** Opening Dataset content block **

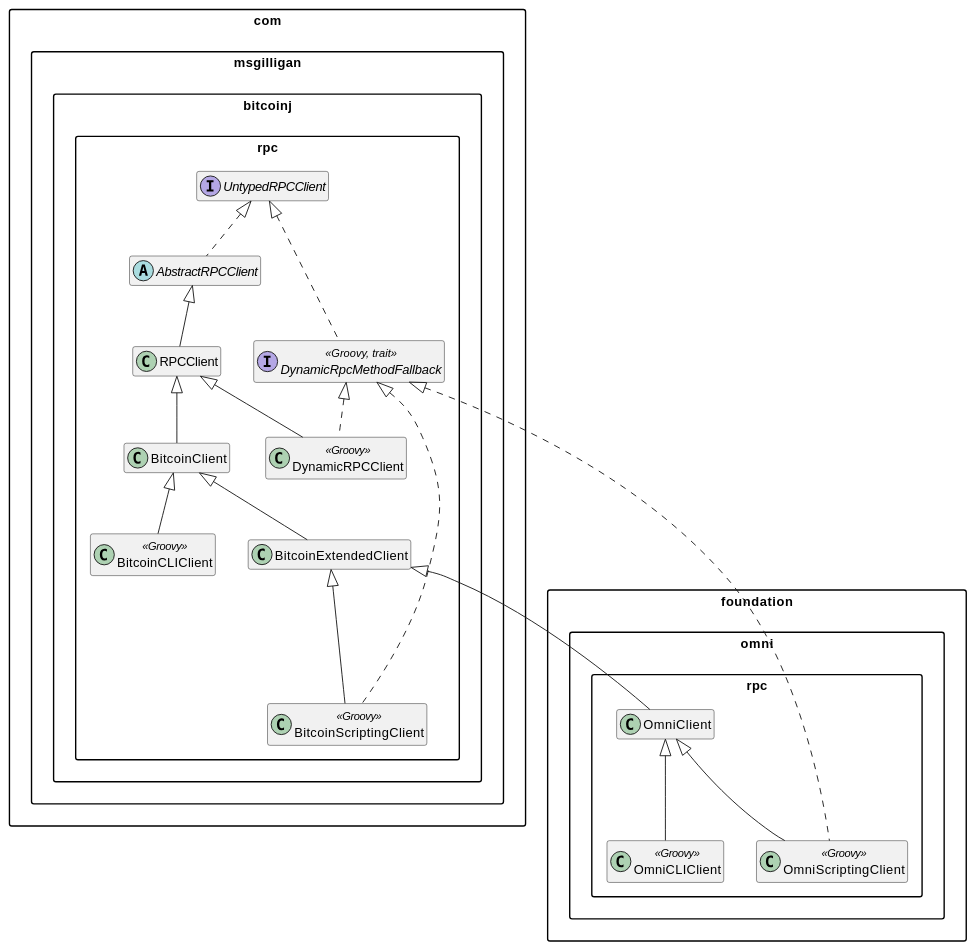
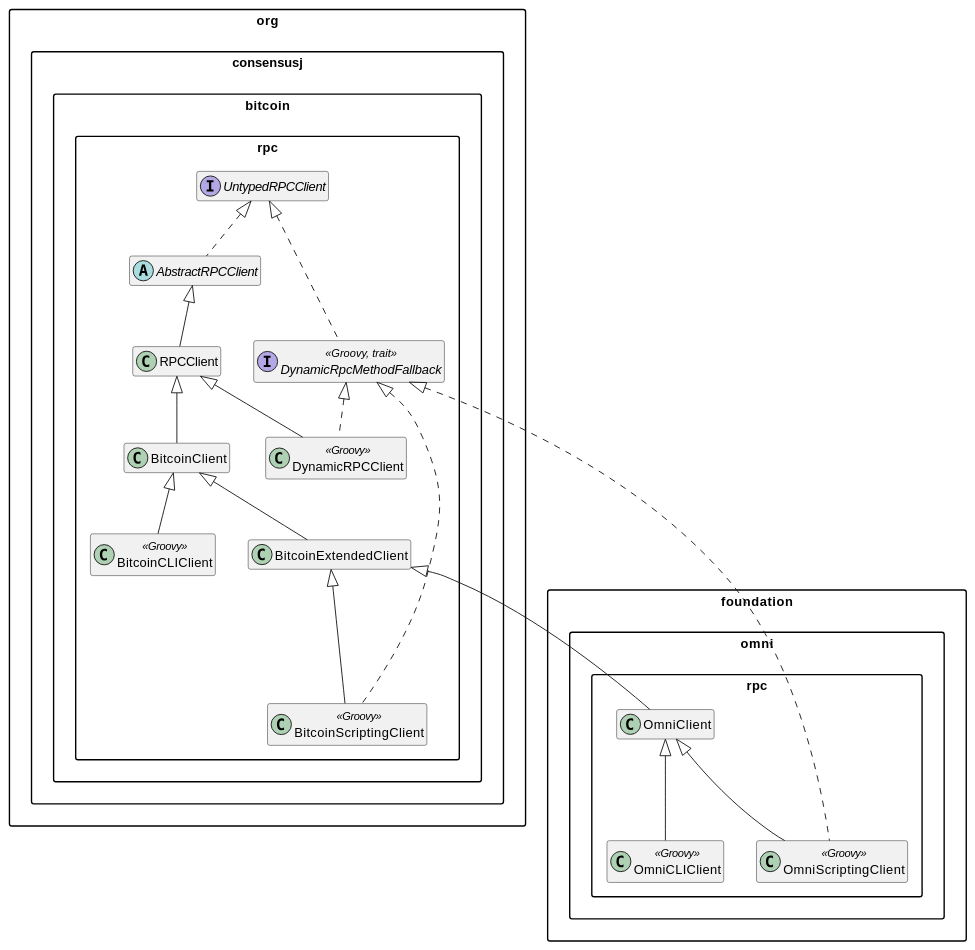
One commit to OmniLayer/OmniJ changed the diagram in doc/omnij-devguide.adoc. Above: the diagram before and after it, drawn with PlantUML. The commit also changed 24 other files, not shown here.

```diff
--- a/doc/omnij-devguide.adoc
+++ b/doc/omnij-devguide.adoc
@@ -18,48 +18,48 @@
 [plantuml, diagram-classes, svg]
 ....
 skinparam packageStyle Rect
 skinparam shadowing false
 hide empty members
 
-namespace com.msgilligan.bitcoinj.rpc {
+namespace org.consensusj.bitcoin.rpc {
     interface UntypedRPCClient
     abstract class AbstractRPCClient
 
     class RPCClient
     class BitcoinClient
     class BitcoinExtendedClient
 
     interface DynamicRpcMethodFallback << Groovy, trait >>
     class DynamicRPCClient << Groovy >>
     class BitcoinScriptingClient << Groovy >>
     class BitcoinCLIClient << Groovy >>
 
     UntypedRPCClient <|.. AbstractRPCClient
     AbstractRPCClient <|-- RPCClient
 
     UntypedRPCClient <|.. DynamicRpcMethodFallback
     RPCClient <|-- DynamicRPCClient
     DynamicRpcMethodFallback <|.. DynamicRPCClient
 
     RPCClient <|-- BitcoinClient
     BitcoinClient <|-- BitcoinExtendedClient
     BitcoinExtendedClient <|-- BitcoinScriptingClient
     DynamicRpcMethodFallback <|.. BitcoinScriptingClient
     BitcoinClient <|-- BitcoinCLIClient
 }
 
 
 namespace foundation.omni.rpc {
     class OmniClient
     class OmniScriptingClient << Groovy >>
     class OmniCLIClient << Groovy >>
 
 
-    com.msgilligan.bitcoinj.rpc.BitcoinExtendedClient <|-- OmniClient
+    org.consensusj.bitcoin.rpc.BitcoinExtendedClient <|-- OmniClient
     OmniClient <|-- OmniScriptingClient
-    com.msgilligan.bitcoinj.rpc.DynamicRpcMethodFallback <|.. OmniScriptingClient
+    org.consensusj.bitcoin.rpc.DynamicRpcMethodFallback <|.. OmniScriptingClient
     OmniClient <|-- OmniCLIClient
 }
 
 
 ....
```
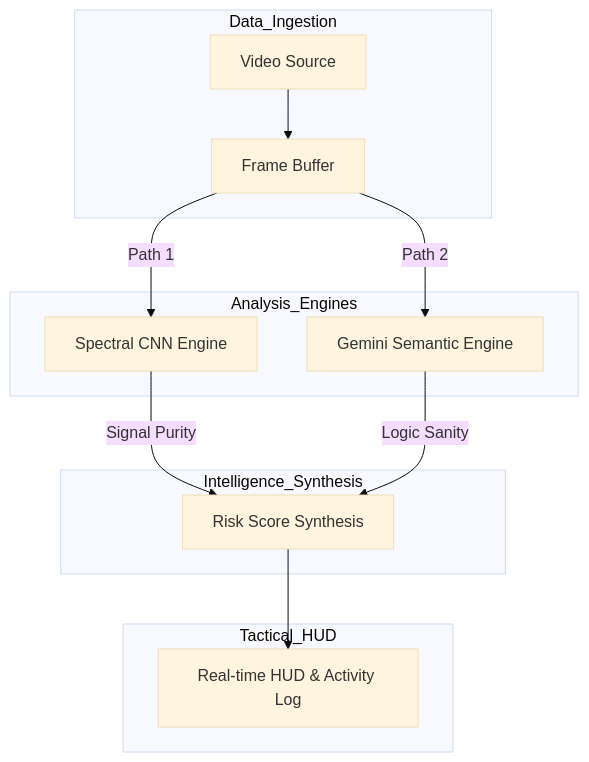
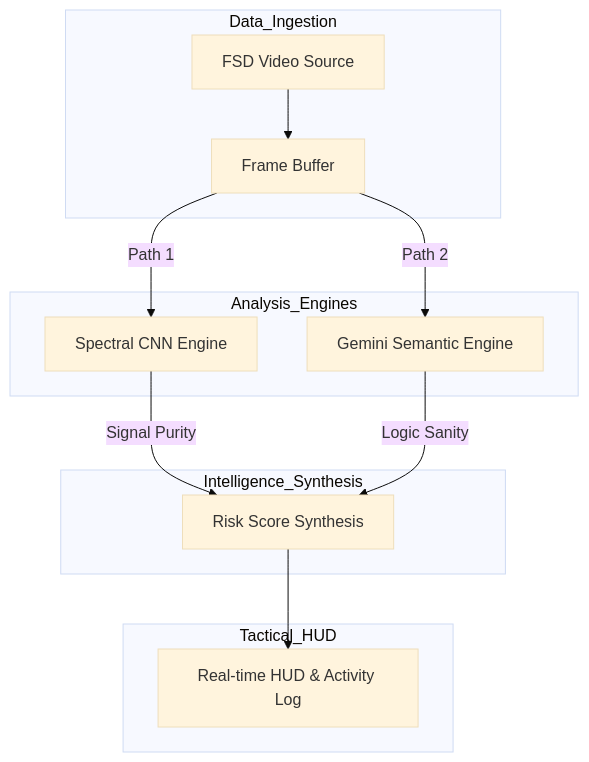
One commit to ritvikindupuri/FSD_Security changed the diagram in README.md. Above: the diagram before and after it, drawn with Mermaid (base theme). The commit also changed other lines of this file and 1 other file, not shown here.

````diff
--- a/README.md
+++ b/README.md
@@ -11,20 +11,20 @@
 ```mermaid
 graph TD
     subgraph Data_Ingestion
-    VS[Video Source] --> FB[Frame Buffer]
+    VS[FSD Video Source] --> FB[Frame Buffer]
     end
     
     subgraph Analysis_Engines
     FB --> |Path 1| CNN[Spectral CNN Engine]
     FB --> |Path 2| GEM[Gemini Semantic Engine]
     end
     
     subgraph Intelligence_Synthesis
     CNN --> |Signal Purity| RS[Risk Score Synthesis]
     GEM --> |Logic Sanity| RS
     end
     
     subgraph Tactical_HUD
     RS --> HUD[Real-time HUD & Activity Log]
     end
 ```
````
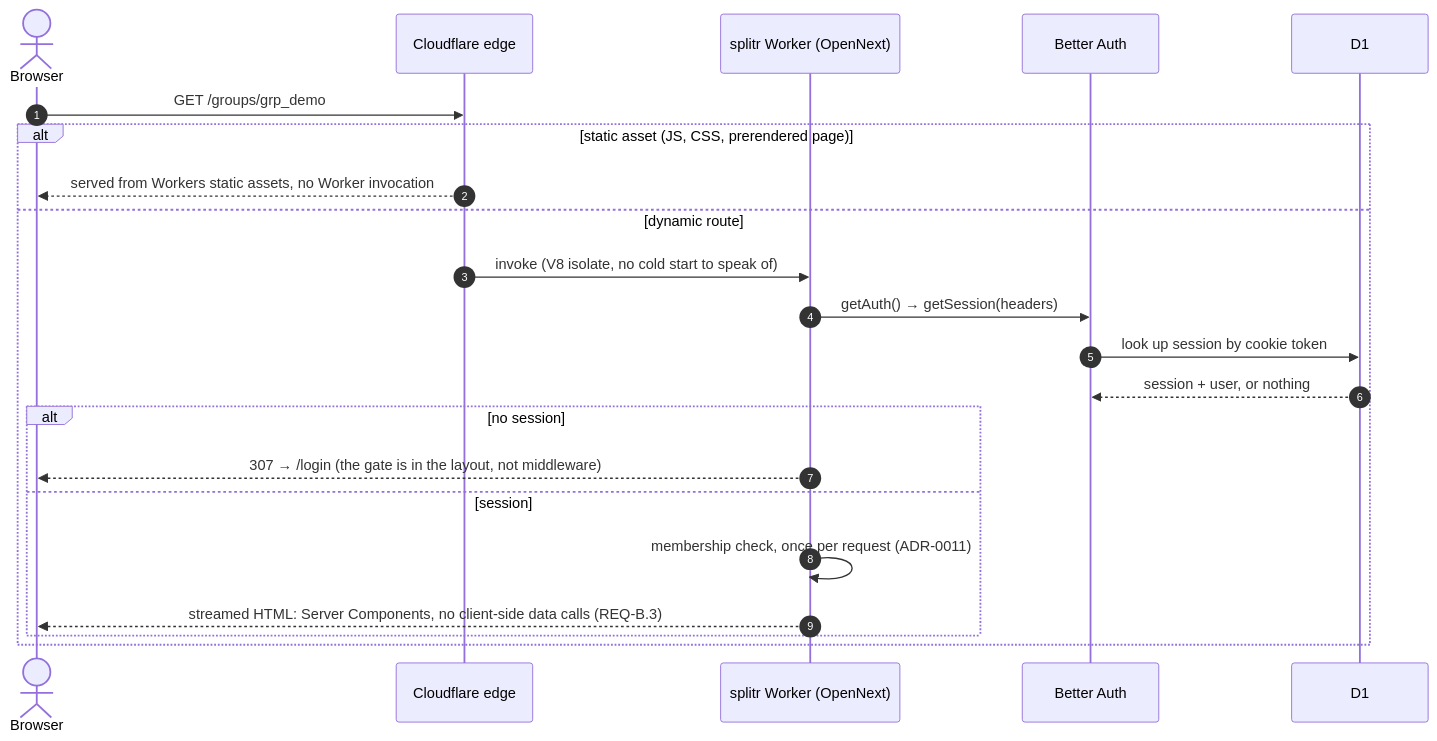
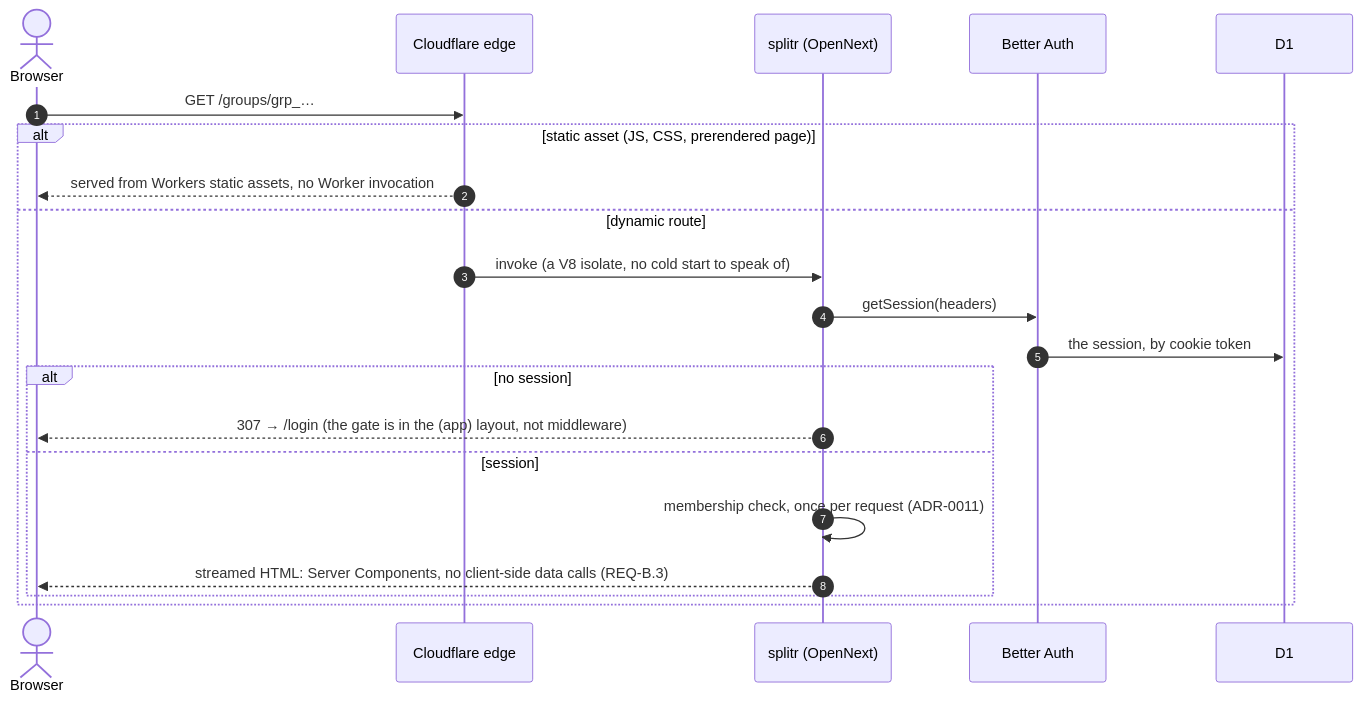
One commit to rafio-dgn/splitr changed the second of 11 diagrams in README.md. Above: the diagram before and after it, drawn with Mermaid. The commit also changed other lines of this file and 6 other files, not shown here.

First line of the commit message:
docs(x2): the README's architecture, redrawn as shipped

````diff
--- a/README.md
+++ b/README.md
@@ -154,25 +175,24 @@
 ```mermaid
 sequenceDiagram
     autonumber
     actor U as Browser
     participant CF as Cloudflare edge
-    participant W as splitr Worker (OpenNext)
+    participant W as splitr (OpenNext)
     participant BA as Better Auth
     participant D1 as D1
 
-    U->>CF: GET /groups/grp_demo
+    U->>CF: GET /groups/grp_…
     alt static asset (JS, CSS, prerendered page)
         CF-->>U: served from Workers static assets, no Worker invocation
     else dynamic route
-        CF->>W: invoke (V8 isolate, no cold start to speak of)
-        W->>BA: getAuth() → getSession(headers)
-        BA->>D1: look up session by cookie token
-        D1-->>BA: session + user, or nothing
+        CF->>W: invoke (a V8 isolate, no cold start to speak of)
+        W->>BA: getSession(headers)
+        BA->>D1: the session, by cookie token
         alt no session
-            W-->>U: 307 → /login (the gate is in the layout, not middleware)
+            W-->>U: 307 → /login (the gate is in the (app) layout, not middleware)
         else session
             W->>W: membership check, once per request (ADR-0011)
             W-->>U: streamed HTML: Server Components, no client-side data calls (REQ-B.3)
         end
     end
 ```
````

** Closing Dataset content block **

__What is required__: Gather from the data above every line with the string "participant".

__Exercise result__:
     participant CF as Cloudflare edge
-    participant W as splitr Worker (OpenNext)
+    participant W as splitr (OpenNext)
     participant BA as Better Auth
     participant D1 as D1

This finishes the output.